Over the years, being a Burnley supporter has caused one to develop a sense of paranoia, which manifests itself in the certain belief that there are forces, both seen and unseen, which combine to prevent the Clarets from receiving what is justly theirs; that marginal rub-of-the-green that happens to other teams, but never Burnley.
Such thoughts may well be entertained by fans of other clubs, but in Burnley’s case, there is irrefutable statistical evidence to support them; the ridiculously low number of penalties awarded to the Clarets and the disproportionately high number of late goals conceded which the laws of football dictate should not have been awarded.
The introduction of VAR at the start of this season offered a ray of hope that such inequities would be banished, or at least reduced, but Clarets fans knew deep down, in the darkest recesses of their souls, that the unseen hand of the powers that be would find some way of contorting it to Burnley’s disadvantage.
Yesterday at Leicester’s King Power Stadium, VAR intervened to rule out what was to all intents and purposes a perfectly good equalising goal, when the Foxes’ Jonny Evans fumbled and stumbled to put the ball into his own goal, under (legitimate) pressure from Chris Wood.
It was a goal which would have stood last season, and if there was contact between Wood and Evans, it was both inadvertent and insufficient to cause the defender to fall over.
Surely I am not alone in the view that had the incident been at the other end, the goal would have been allowed?
As it was, Burnley were wrongly denied what would have been a valuable point from a match against tough and in form opponents.
Annoying and frustrating as the eventual outcome was, there was much about Burnley’s play that was satisfactory and which on another day – under more benign supervision – would have yielded not just one, but all three points.
Chris Wood is currently enjoying one of those surges in form that happens from time to time during the season and is the product of sheer hard work on the training ground.
Wood's towering first half header from Dwight McNeill’s cross evaded Kasper Schmeichel’s finger tips and deposited itself in the roof of the Leicester goal to give Burnley the lead.
Sadly, the lead could not be maintained until the interval, and as first half stoppage time beckoned, Harvey Barnes’ cross was met on the far post by Jamie Vardy’s head to equalise. Note to VAR, Vardy’s hands were on Ben Mee’s back as he leapt to meet the cross… just saying !
Leicester have some fine players, and Brendan Rogers has assembled a decent team. In their Belgian midfielder Youri Tielemans, they surely have a future star on their hands. His influence on the second half was immense and after 74 minutes he provided what proved to be the winner.
Matt Lowton abandoned his vigil on Tielemans and was caught ball-watching as Gray’s cross found its way through to the far post where the Belgian gleefully drilled his shot past Nick Pope.
The match was played against the backdrop of the anniversary of the helicopter crash which claimed the life of, amongst others, Leicester’s owner, Vichai Srivaddhanaprabha. Ironically, Burnley werethe visitors last year for Leicester’s first home game after the tragedy.

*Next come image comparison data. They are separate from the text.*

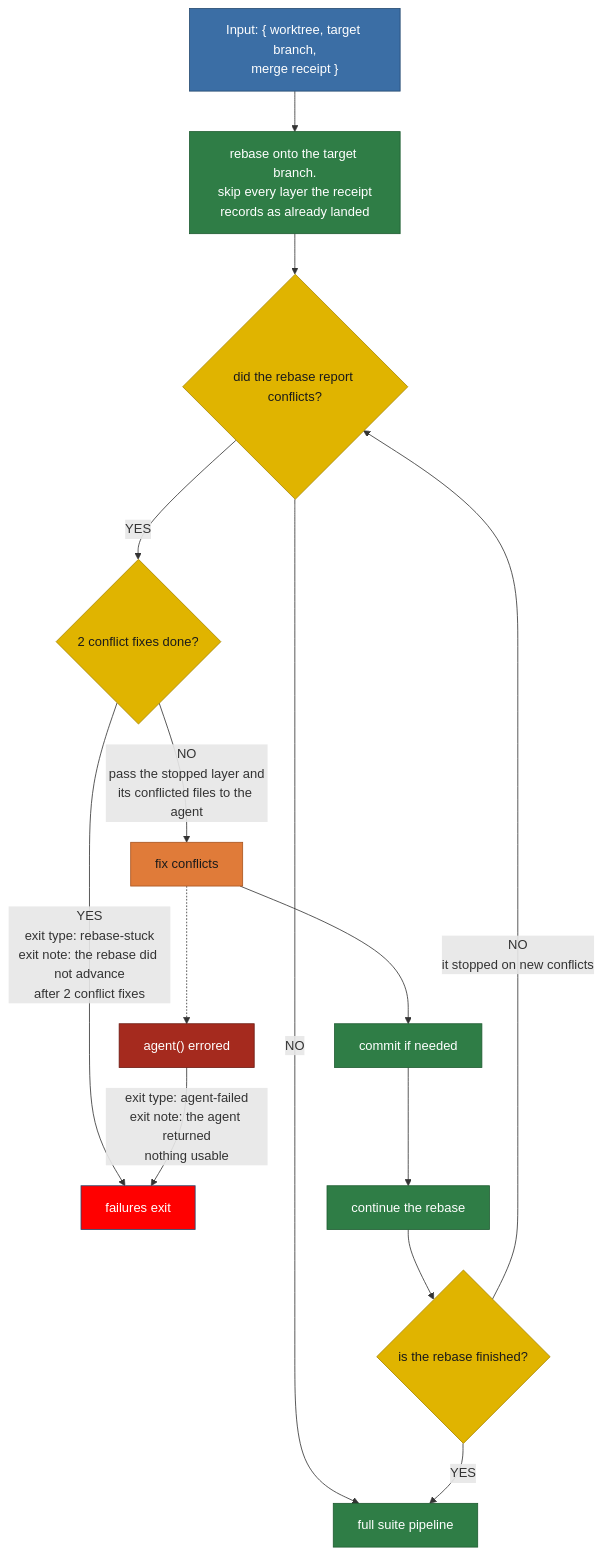
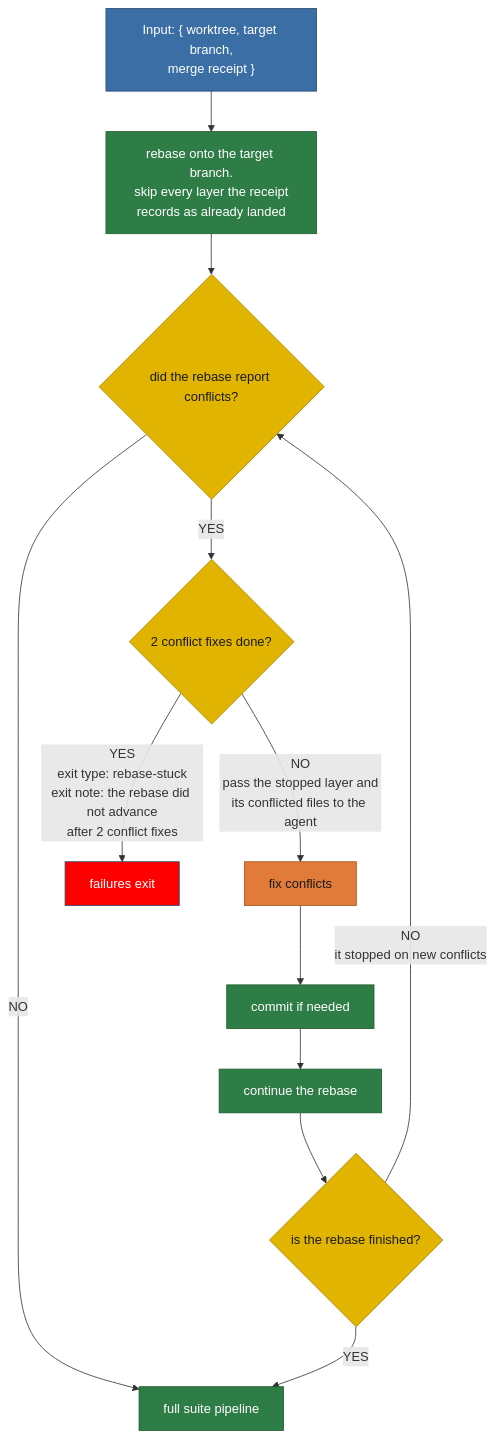
One commit to matkatmusic/taskTools changed the diagram in plans/diagram/pipeline-rebase.mmd. Above: the diagram before and after it, drawn with Mermaid. The commit also changed 404 other files, not shown here.

```diff
--- a/plans/diagram/pipeline-rebase.mmd
+++ b/plans/diagram/pipeline-rebase.mmd
@@ -1,67 +1,64 @@
 flowchart TB
 %% REBASE PIPELINE.
 %% ---
 %% Input: a finished implementation.
 %% ---
 %% Job: put the task's commits on top of the target branch.
 %% ---
 %% A conflict fix runs fix, then commit, then continue.
 %% ---
 %% Never fix then continue without committing first.
 %% ---
 %% The source lock is already held here.
 %% ---
 %% Every box refreshes the lock's heartbeat.
 %% ---
 %% Walks every repository layer, deepest submodule first.
 %% ---
 %% The receipt names layers already landed by the merge.
 %% ---
 %% A landed layer is public. Rebasing it would rewrite it.
 %% ---
 %% So this pipeline skips any layer the receipt marks landed.
 %% ---
 %% Merge re-enters here only when nothing landed.
 %% ---
 %% So the receipt is normally empty, but check, don't assume.
 %% ---
-%% Exit types: agent-failed, rebase-stuck, run-failed.
+%% Exit types: rebase-stuck, run-failed.
 %% ---
 %% Output feeds the full suite pipeline.
 
   SOURCE_REPO_LOCKED_INPUT["Input: { worktree, target branch,<br/>merge receipt }"] --> REBASE_ONTO_TARGET_BRANCH
   REBASE_ONTO_TARGET_BRANCH["rebase onto the target branch.<br/>skip every layer the receipt<br/>records as already landed"] --> DID_REBASE_REPORT_CONFLICTS{"did the rebase report conflicts?"}
   DID_REBASE_REPORT_CONFLICTS -->|YES| ARE_2_CONFLICT_FIXES_DONE{"2 conflict fixes done?"}
   DID_REBASE_REPORT_CONFLICTS -->|NO| SUITE_PIPELINE
 
   ARE_2_CONFLICT_FIXES_DONE -- "NO<br/>pass the stopped layer and<br/>its conflicted files to the agent" --> FIX_CONFLICTS["fix conflicts"]
   ARE_2_CONFLICT_FIXES_DONE -- "YES<br/>exit type: rebase-stuck<br/>exit note: the rebase did not advance<br/>after 2 conflict fixes" --> EXIT_WORKFLOW_REBASE
   FIX_CONFLICTS --> COMMIT_MERGE_CONFLICT_FIX_IF_NEEDED["commit if needed"]
   COMMIT_MERGE_CONFLICT_FIX_IF_NEEDED --> CONTINUE_REBASE["continue the rebase"]
   CONTINUE_REBASE --> IS_REBASE_FINISHED{"is the rebase finished?"}
   IS_REBASE_FINISHED -->|YES| SUITE_PIPELINE["full suite pipeline"]
   IS_REBASE_FINISHED -- "NO<br/>it stopped on new conflicts" --> DID_REBASE_REPORT_CONFLICTS
 
-
-  FIX_CONFLICTS -.-> AGENT_ERRORED["agent() errored"] -- "exit type: agent-failed<br/>exit note: the agent returned<br/>nothing usable" --> EXIT_WORKFLOW_REBASE
-
   EXIT_WORKFLOW_REBASE["failures exit"]
 
   %% pass/nopass: green heads to the next pipeline.
   %% ---
   %% Red goes back round the conflict cycle.
   classDef pipeline fill:#2f7d46,stroke:#1e5c31,color:#ffffff
   classDef script fill:#2f7d46,stroke:#1e5c31,color:#ffffff
   classDef agent fill:#e07b39,stroke:#a8541f,color:#1a1a1a
   classDef decision fill:#e0b400,stroke:#a88600,color:#1a1a1a
   classDef output fill:#3b6ea5,stroke:#254a70,color:#ffffff
   classDef fail fill:red,stroke:#254a70,color:#ffffff
   classDef pass fill:#2f7d46,stroke:#1e5c31,color:#ffffff
   classDef nopass fill:#a52a1e,stroke:#6d1a12,color:#ffffff
-  class AGENT_ERRORED nopass
   class EXIT_WORKFLOW_REBASE fail
   class DID_REBASE_REPORT_CONFLICTS,IS_REBASE_FINISHED,ARE_2_CONFLICT_FIXES_DONE decision
   class COMMIT_MERGE_CONFLICT_FIX_IF_NEEDED,REBASE_ONTO_TARGET_BRANCH,CONTINUE_REBASE script
   class FIX_CONFLICTS agent
+  class FIX_CONFLICTS returns_a_prompt
   class SUITE_PIPELINE pipeline
   class SOURCE_REPO_LOCKED_INPUT output
```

Then as yesterday, Clarets fans participated respectfully in the tributes. In a week when some who purport to follow the game dragged its reputation through the gutter, that at least is pleasing to report.
Next up for Burnley is a testing encounter with Frank Lampard’s in-form Chelsea and their coterie of precocious youngsters, in a tea time kick off at Turf Moor.
Burnley will need to be on their mettle and could do with a bit of help from VAR. Please, let's not have to rely on the noxious Moss to get a result?
Post match analysis written by uber Clarets Mad follower Dave Thornley. Moss will never grow under this obese referee's watch. (TEC.)